* The 1997 AAAI Workshop on AI Approaches to Fraud Detection and Risk Management brought together over 50 researchers and practitioners to discuss problems of fraud detection, computer intrusion detection, and risk scoring. This article presents highlights, including discussions of problematic issues that are common to these application domains, and proposed solutions that apply a variety of AI techniques.
The Workshop on AI Approaches to Fraud Detection and Risk Management, held in conjunction with the Fourteenth National Conference on Artificial Intelligence (AAAI-97), was held in Providence, Rhode Island, on 27 July 1997. There were over 50 attendees, with a balanced mix of university and industry researchers. The organizing committee consisted of Tom Fawcett and Foster Provost of Bell Atlantic Science and Technology, Ira Haimowitz of General Electric Corporate Research and Development, and Salvatore Stolfo of Columbia University.
The purpose of the workshop was to gather researchers and practitioners working in the areas of risk management, fraud detection, and computer intrusion detection. We sought participants to discuss and explore common issues in the application of AI technologies to these problems, share their experiences in deploying AI approaches and techniques, and develop a deeper understanding of both the complexity of the problems and the effectiveness of various solutions. To our knowledge, this workshop was the first forum bringing together researchers and practitioners doing work in these three related areas.

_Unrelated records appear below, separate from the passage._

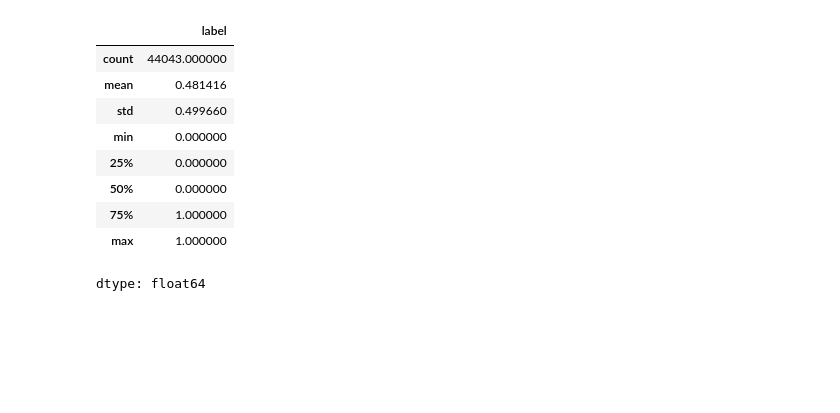
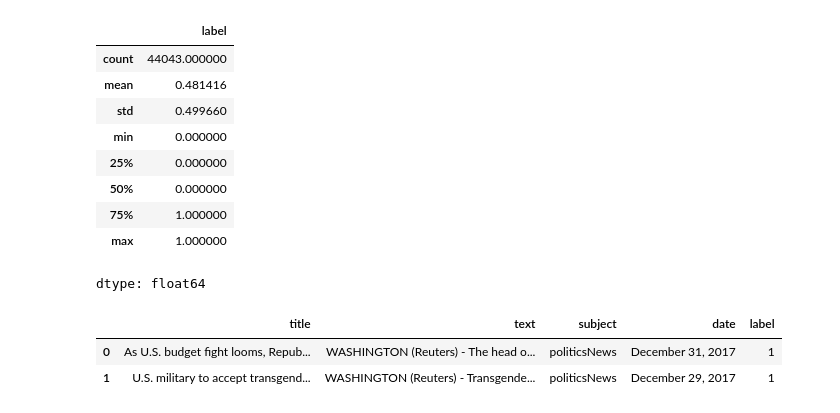
Before and after one commit to mentor-pranaya/Fake_news_identification_Infosys_Internship_Oct2024, a Jupyter notebook: Fake_News_Project.ipynb, the cells around one changed output. Cells and saved outputs as stored; diff of their text form; code cells hidden in the pictures; blank space fills up the shorter version.

```diff
--- a/Fake_News_Project.ipynb
+++ b/Fake_News_Project.ipynb
@@ -234,3 +232,9 @@ master['label'].describe()
 | 75% | 1.000000 |
 | max | 1.000000 |
 dtype: float64
+# %%
+df.head(2)
+# %% [output]
+|  | title | text | subject | date | label |
+| 0 | As U.S. budget fight looms, Repub... | WASHINGTON (Reuters) - The head o... | politicsNews | December 31, 2017 | 1 |
+| 1 | U.S. military to accept transgend... | WASHINGTON (Reuters) - Transgende... | politicsNews | December 29, 2017 | 1 |
```
Also changed, not shown: parts of 1 cell of this notebook.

Risk management, fraud detection, and intrusion detection all involve monitoring the behavior of populations of users (or their accounts) to estimate, plan for, avoid, or detect risk. In his paper, Til Schuermann (Oliver, Wyman, and Company) categorizes risk into market risk, credit risk, and operating risk (or fraud). Similarly, Barry Glasgow (Metropolitan Life Insurance Co.) discusses inherent risk versus fraud. This workshop focused primarily on what might loosely be termed "improper behavior," which includes fraud, intrusion, delinquency, and account defaulting. However, Glasgow does discuss the estimation of "inherent risk, " which is the bread and butter of insurance firms.
Problems of predicting, preventing, and detecting improper behavior share characteristics that complicate the application of existing AI and machine-learning technologies. In particular, these problems often have or require more than one of the following that complicate the technical problem of automatically learning predictive models: large volumes of (historical) data, highly skewed distributions ("improper behavior" occurs far less frequently than "proper behavior"), changing distributions (behaviors change over time), widely varying error costs (in certain contexts, false positive errors are far more costly than false negatives), costs that change over time, adaptation of undesirable behavior to detection techniques, changing patterns of legitimate behavior, the trading of accuracy for timely decisions, and social issues (privacy, discrimination, "redlining"). The following paragraphs amplify a few of these issues.
First, the probability of a bad event is extremely small in certain contexts, ranging from three to four percent of consumer credit delinquencies to fractions of one percent of fraudulent transactions.
Second, unequal, often business-driven weights are given to false positive and false negative predictions. A false negative means that fraud, bad credit, or intrusion passes unnoticed, with potential loss of revenue or security. However, a false positive means a false accusation of fraud or risk that might send away a valuable customer; lose money in challenging what is otherwise a legitimate transaction; or, in extreme cases, be the flash point for litigation.
Third, the patterns of the bad incidents change over time. For example, as fraud-detection systems become more accurate, the perpetrators invent new means of committing undetectable fraud. …